David Allen Raley was convicted of capital murder in 1988 after kidnapping two high school girls and killing one of them. He had taken Jeanine Grinsell and Laurie McKenna. Raley to an unoccupied San Jose mansion where he was a security guard and stabbed both of them multiple times before dumping them in a ditch. Grinsell died of her wounds but McKenna survived and testified against Raley, fingering him as her assailant.
Raley's lawyers appealed the death sentence in state courts and eventually to the U.S. Supreme Court, which they also lost.
But Raley's legal team now argues their client, now 51, is autistic and should have his death sentence commuted in favor of life without parole under a 2002 Supreme Court decision that made it unconstitutional to execute the mentally retarded, deeming it cruel and unusual punishment, the San Jose Mercury News reported.
The high court's decision did not spell out a specific definition for what qualifies as mentally retarded, leaving it to state courts to sort out who among death row inmates meets that standard.
Raley's legal team faces an uphill battle, however, legal experts said. Typically, the definition of mentally retarded includes an IQ lower than 70 and an intellectual inability to distinguish right from wrong. Raley's IQ is comparable to an average person's score and autism hasn't been used as a legal challenge to the mental retardation clause.
A California Supreme Court judge ordered a special two-week hearing to determine Raley's mental state. The hearing was slated to begin Monday in Santa Clara County Superior Court before Judge Linda Clark, the Mercury News said.
Prosecutors don't buy the mental retardation argument in Raley's case.

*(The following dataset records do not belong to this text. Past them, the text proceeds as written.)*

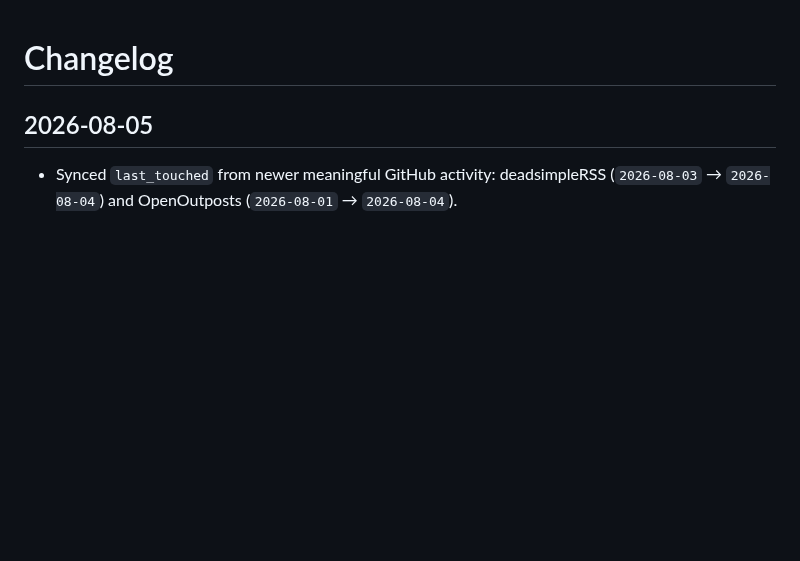
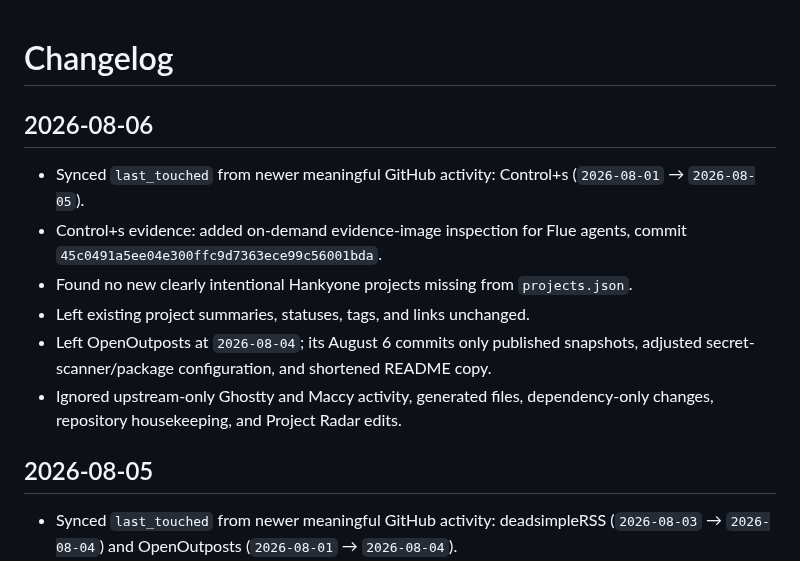
Before and after one commit to Hankyone/project-radar, a Markdown page: changelog.md, the part around the change. Rendered like a GitHub page; blank space fills up the shorter version.

Commit message:
Document August 6 project sync

```diff
--- a/changelog.md
+++ b/changelog.md
@@ -1,4 +1,13 @@
 # Changelog
+
+## 2026-08-06
+
+- Synced `last_touched` from newer meaningful GitHub activity: Control+s (`2026-08-01` → `2026-08-05`).
+- Control+s evidence: added on-demand evidence-image inspection for Flue agents, commit `45c0491a5ee04e300ffc9d7363ece99c56001bda`.
+- Found no new clearly intentional Hankyone projects missing from `projects.json`.
+- Left existing project summaries, statuses, tags, and links unchanged.
+- Left OpenOutposts at `2026-08-04`; its August 6 commits only published snapshots, adjusted secret-scanner/package configuration, and shortened README copy.
+- Ignored upstream-only Ghostty and Maccy activity, generated files, dependency-only changes, repository housekeeping, and Project Radar edits.
 
 ## 2026-08-05
 
```
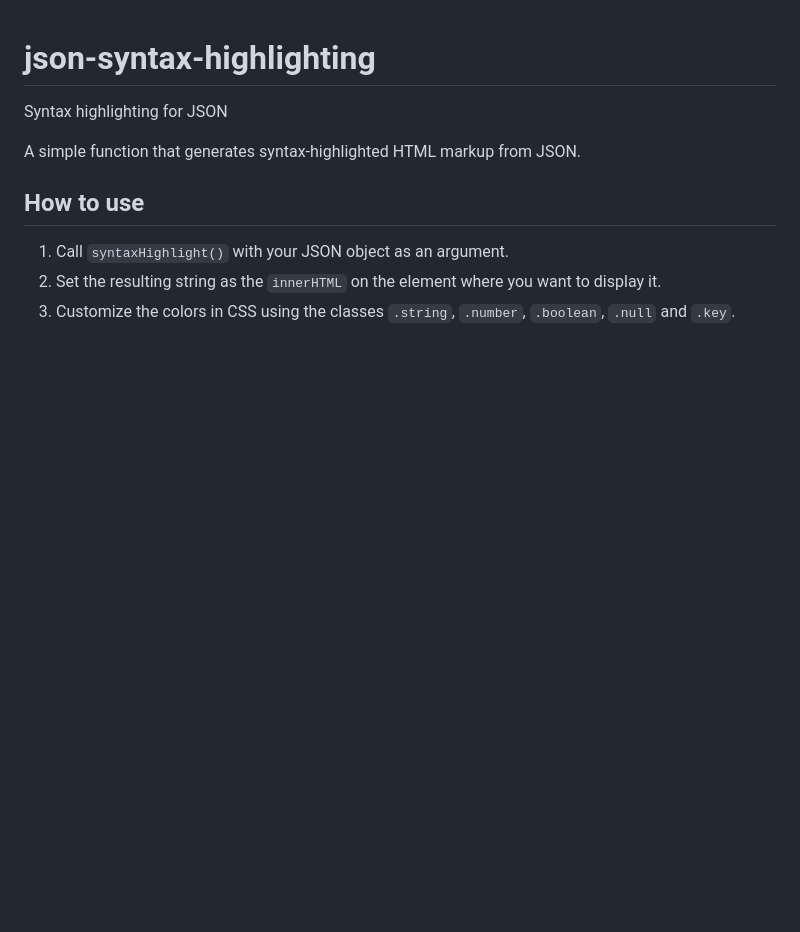
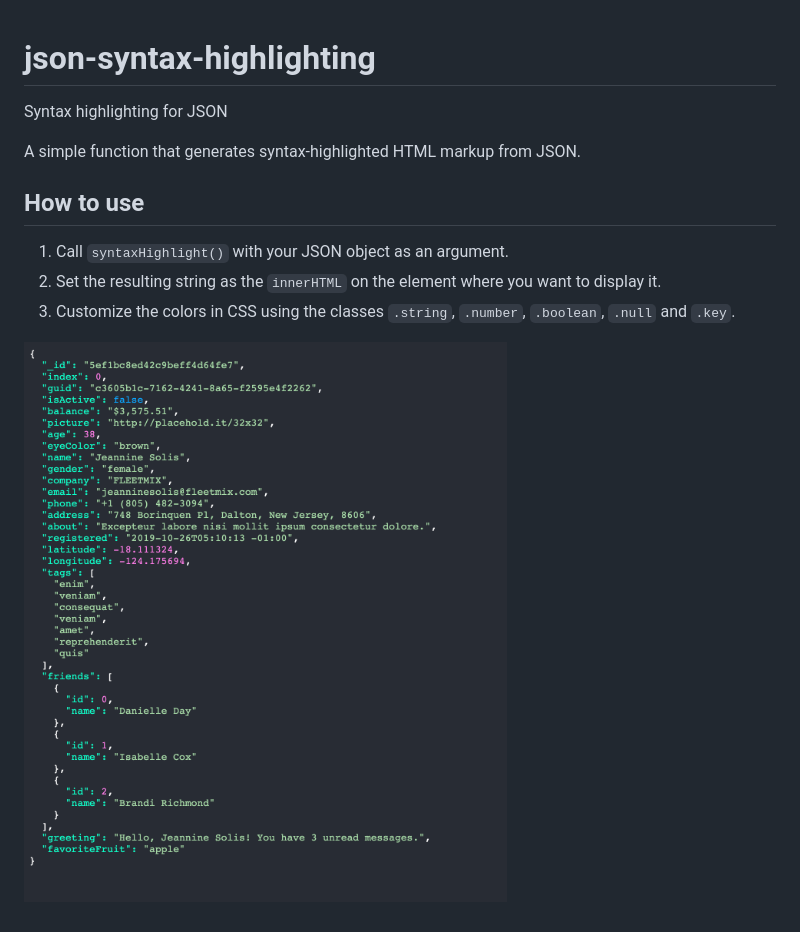
Before and after one commit to krishna-acondy/json-syntax-highlighting, a Markdown page: README.md, the part around the change. GitHub-like rendering; pictures changed too: screenshot.png (added); blank space fills up the shorter version.

Commit message:
chore: added screenshot to readme

```diff
--- a/README.md
+++ b/README.md
@@ -9,3 +9,5 @@ A simple function that generates syntax-highlighted HTML markup from JSON.
 1. Call `syntaxHighlight()` with your JSON object as an argument.
 2. Set the resulting string as the `innerHTML` on the element where you want to display it.
 3. Customize the colors in CSS using the classes `.string`, `.number`, `.boolean`, `.null` and `.key`.
+
+![screenshot](./screenshot.png)
```
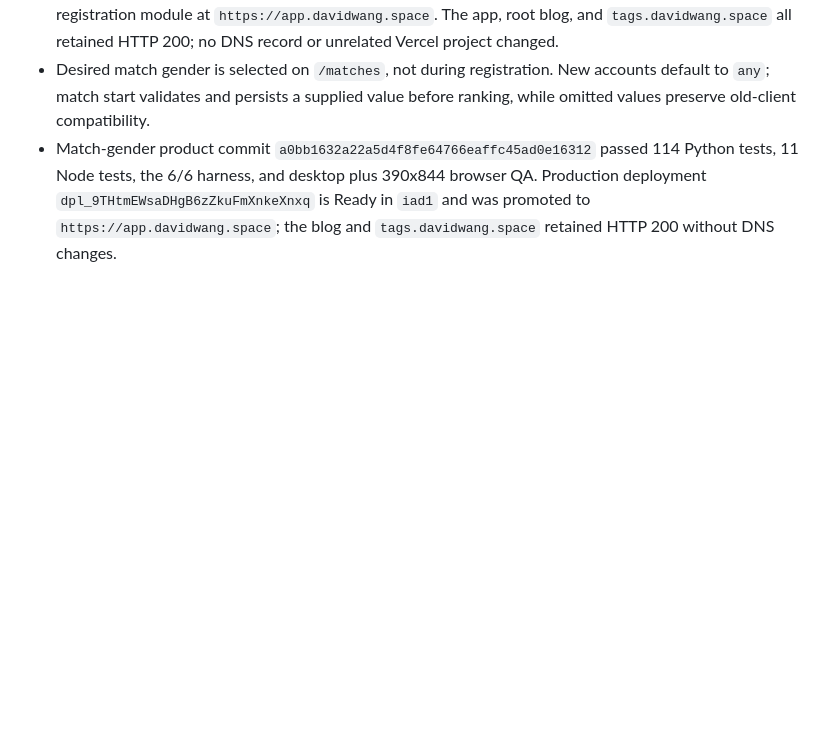
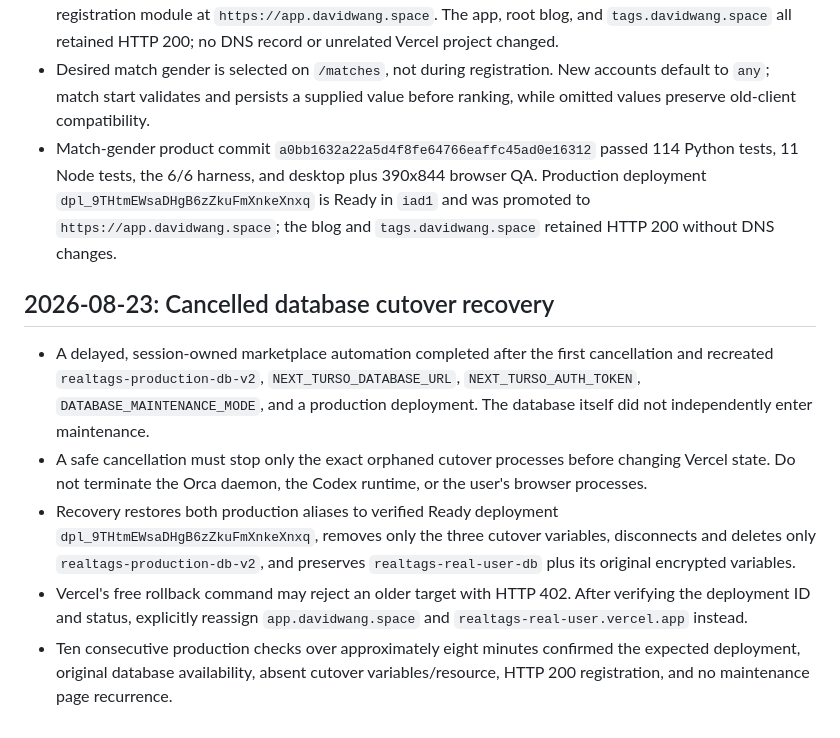
Before and after one commit to songconmaisaix31-design/xxx, a Markdown page: MEMORY.md, the part around the change. GitHub-like rendering; blank space fills up the shorter version.

Commit message:
docs: record database cutover recovery

```diff
--- a/MEMORY.md
+++ b/MEMORY.md
@@ -84,3 +84,11 @@
 - Production deployment `dpl_GuM7Q9sUNgvewZbr3EzfZqusuqc2` is Ready in `iad1` and serves the avatar registration module at `https://app.davidwang.space`. The app, root blog, and `tags.davidwang.space` all retained HTTP 200; no DNS record or unrelated Vercel project changed.
 - Desired match gender is selected on `/matches`, not during registration. New accounts default to `any`; match start validates and persists a supplied value before ranking, while omitted values preserve old-client compatibility.
 - Match-gender product commit `a0bb1632a22a5d4f8fe64766eaffc45ad0e16312` passed 114 Python tests, 11 Node tests, the 6/6 harness, and desktop plus 390x844 browser QA. Production deployment `dpl_9THtmEWsaDHgB6zZkuFmXnkeXnxq` is Ready in `iad1` and was promoted to `https://app.davidwang.space`; the blog and `tags.davidwang.space` retained HTTP 200 without DNS changes.
+
+## 2026-08-23: Cancelled database cutover recovery
+
+- A delayed, session-owned marketplace automation completed after the first cancellation and recreated `realtags-production-db-v2`, `NEXT_TURSO_DATABASE_URL`, `NEXT_TURSO_AUTH_TOKEN`, `DATABASE_MAINTENANCE_MODE`, and a production deployment. The database itself did not independently enter maintenance.
+- A safe cancellation must stop only the exact orphaned cutover processes before changing Vercel state. Do not terminate the Orca daemon, the Codex runtime, or the user's browser processes.
+- Recovery restores both production aliases to verified Ready deployment `dpl_9THtmEWsaDHgB6zZkuFmXnkeXnxq`, removes only the three cutover variables, disconnects and deletes only `realtags-production-db-v2`, and preserves `realtags-real-user-db` plus its original encrypted variables.
+- Vercel's free rollback command may reject an older target with HTTP 402. After verifying the deployment ID and status, explicitly reassign `app.davidwang.space` and `realtags-real-user.vercel.app` instead.
+- Ten consecutive production checks over approximately eight minutes confirmed the expected deployment, original database availability, absent cutover variables/resource, HTTP 200 registration, and no maintenance page recurrence.
```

"[Raley] acted alone in committing these horrible crimes and the facts elicited at trial show evidence of premeditation, cunning and problem solving, all characteristics inconsistent with a diagnosis of intellectual disability," prosecutors wrote.